| WHAT TO PRODUCE |
Please state the number of lines in the records below that contain the string "export", and nothing further.

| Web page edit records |
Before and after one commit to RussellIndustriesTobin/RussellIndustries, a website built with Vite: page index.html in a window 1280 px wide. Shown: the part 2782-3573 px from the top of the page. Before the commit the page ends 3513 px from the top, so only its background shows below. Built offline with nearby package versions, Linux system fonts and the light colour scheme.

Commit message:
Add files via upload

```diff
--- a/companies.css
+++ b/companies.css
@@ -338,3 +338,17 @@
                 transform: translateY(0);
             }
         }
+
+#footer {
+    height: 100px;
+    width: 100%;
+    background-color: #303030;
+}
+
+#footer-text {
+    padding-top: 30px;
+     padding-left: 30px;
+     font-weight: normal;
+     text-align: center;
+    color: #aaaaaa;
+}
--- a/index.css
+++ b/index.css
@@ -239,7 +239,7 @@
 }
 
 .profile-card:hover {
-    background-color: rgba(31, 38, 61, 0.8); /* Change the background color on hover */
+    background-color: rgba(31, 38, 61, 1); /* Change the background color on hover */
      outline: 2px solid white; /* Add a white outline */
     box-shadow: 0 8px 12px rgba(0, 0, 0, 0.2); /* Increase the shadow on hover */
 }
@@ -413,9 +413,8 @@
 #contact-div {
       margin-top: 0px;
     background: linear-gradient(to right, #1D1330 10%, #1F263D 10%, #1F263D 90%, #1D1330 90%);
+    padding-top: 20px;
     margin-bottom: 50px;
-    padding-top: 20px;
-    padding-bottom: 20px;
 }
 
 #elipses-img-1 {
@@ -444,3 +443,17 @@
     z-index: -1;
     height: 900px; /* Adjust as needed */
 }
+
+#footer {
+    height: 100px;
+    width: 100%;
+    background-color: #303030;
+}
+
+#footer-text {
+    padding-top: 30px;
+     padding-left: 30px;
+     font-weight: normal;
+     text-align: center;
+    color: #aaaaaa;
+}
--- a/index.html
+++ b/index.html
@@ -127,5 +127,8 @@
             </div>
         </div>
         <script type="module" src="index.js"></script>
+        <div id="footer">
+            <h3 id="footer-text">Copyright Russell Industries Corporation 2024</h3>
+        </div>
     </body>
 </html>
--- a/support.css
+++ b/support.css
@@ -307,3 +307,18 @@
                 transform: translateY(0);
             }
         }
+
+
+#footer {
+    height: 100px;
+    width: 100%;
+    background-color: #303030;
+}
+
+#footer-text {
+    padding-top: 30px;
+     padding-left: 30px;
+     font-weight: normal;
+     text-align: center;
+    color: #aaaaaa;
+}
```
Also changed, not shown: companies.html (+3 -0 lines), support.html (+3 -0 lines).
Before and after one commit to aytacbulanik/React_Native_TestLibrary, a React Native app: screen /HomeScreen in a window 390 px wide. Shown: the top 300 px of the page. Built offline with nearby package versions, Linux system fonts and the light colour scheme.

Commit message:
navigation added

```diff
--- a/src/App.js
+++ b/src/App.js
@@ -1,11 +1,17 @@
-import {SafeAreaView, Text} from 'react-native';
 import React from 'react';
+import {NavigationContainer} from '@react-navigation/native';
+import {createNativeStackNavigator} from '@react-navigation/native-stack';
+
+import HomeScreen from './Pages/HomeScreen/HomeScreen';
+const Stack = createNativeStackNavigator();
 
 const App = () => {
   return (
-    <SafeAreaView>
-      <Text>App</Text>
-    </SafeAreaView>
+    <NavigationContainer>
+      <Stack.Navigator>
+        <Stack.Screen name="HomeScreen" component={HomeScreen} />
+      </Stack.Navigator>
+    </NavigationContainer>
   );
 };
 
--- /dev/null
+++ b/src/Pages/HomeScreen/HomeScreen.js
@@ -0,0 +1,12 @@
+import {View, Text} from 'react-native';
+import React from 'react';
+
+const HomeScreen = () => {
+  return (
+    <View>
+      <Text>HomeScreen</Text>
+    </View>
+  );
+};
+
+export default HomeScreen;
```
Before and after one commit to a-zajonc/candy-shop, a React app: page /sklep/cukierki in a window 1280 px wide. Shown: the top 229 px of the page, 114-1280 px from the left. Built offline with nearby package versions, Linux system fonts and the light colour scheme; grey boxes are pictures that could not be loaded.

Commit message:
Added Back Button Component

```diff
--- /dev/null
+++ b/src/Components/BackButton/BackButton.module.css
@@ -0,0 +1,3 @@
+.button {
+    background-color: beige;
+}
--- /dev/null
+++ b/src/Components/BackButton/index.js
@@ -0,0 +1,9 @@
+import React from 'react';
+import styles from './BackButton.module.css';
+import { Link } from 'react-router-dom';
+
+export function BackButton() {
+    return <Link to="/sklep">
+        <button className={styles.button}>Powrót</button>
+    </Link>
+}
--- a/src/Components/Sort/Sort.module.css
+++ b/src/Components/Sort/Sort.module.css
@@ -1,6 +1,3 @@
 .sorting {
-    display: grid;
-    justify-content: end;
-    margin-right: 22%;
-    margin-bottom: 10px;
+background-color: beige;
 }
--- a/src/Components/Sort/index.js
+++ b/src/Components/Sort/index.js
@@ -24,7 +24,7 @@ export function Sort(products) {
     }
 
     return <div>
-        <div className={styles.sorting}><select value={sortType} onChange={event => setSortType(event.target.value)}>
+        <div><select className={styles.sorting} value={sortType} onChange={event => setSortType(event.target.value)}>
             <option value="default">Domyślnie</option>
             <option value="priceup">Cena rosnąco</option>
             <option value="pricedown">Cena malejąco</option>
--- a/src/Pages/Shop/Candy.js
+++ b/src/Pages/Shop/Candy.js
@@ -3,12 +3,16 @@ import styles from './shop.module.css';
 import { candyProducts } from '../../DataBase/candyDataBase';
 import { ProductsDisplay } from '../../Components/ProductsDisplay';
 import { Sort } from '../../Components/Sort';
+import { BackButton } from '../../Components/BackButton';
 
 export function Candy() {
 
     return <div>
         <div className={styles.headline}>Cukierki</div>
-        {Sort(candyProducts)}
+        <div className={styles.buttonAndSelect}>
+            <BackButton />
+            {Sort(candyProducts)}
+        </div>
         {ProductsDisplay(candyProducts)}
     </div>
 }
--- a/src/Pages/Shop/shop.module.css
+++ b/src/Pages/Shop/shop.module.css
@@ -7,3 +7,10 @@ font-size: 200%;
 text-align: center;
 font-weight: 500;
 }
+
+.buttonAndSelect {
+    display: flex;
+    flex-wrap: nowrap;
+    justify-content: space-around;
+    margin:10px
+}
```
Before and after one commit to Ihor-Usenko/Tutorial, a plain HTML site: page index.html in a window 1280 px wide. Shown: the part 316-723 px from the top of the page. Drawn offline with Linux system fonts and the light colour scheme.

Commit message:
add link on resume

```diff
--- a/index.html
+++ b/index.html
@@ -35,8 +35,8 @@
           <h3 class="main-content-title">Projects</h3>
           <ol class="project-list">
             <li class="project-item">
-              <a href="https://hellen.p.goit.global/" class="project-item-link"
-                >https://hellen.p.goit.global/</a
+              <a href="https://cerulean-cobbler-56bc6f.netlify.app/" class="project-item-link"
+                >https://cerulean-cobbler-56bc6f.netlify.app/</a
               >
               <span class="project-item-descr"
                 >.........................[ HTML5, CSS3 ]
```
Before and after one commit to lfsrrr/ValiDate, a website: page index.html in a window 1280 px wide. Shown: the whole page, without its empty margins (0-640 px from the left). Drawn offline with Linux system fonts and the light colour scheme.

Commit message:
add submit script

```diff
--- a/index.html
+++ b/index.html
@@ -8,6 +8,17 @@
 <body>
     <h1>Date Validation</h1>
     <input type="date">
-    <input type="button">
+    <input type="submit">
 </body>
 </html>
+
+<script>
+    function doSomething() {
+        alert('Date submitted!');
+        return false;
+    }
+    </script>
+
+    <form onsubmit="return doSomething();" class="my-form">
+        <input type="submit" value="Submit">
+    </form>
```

| SOLUTION FOR THIS EXERCISE |
4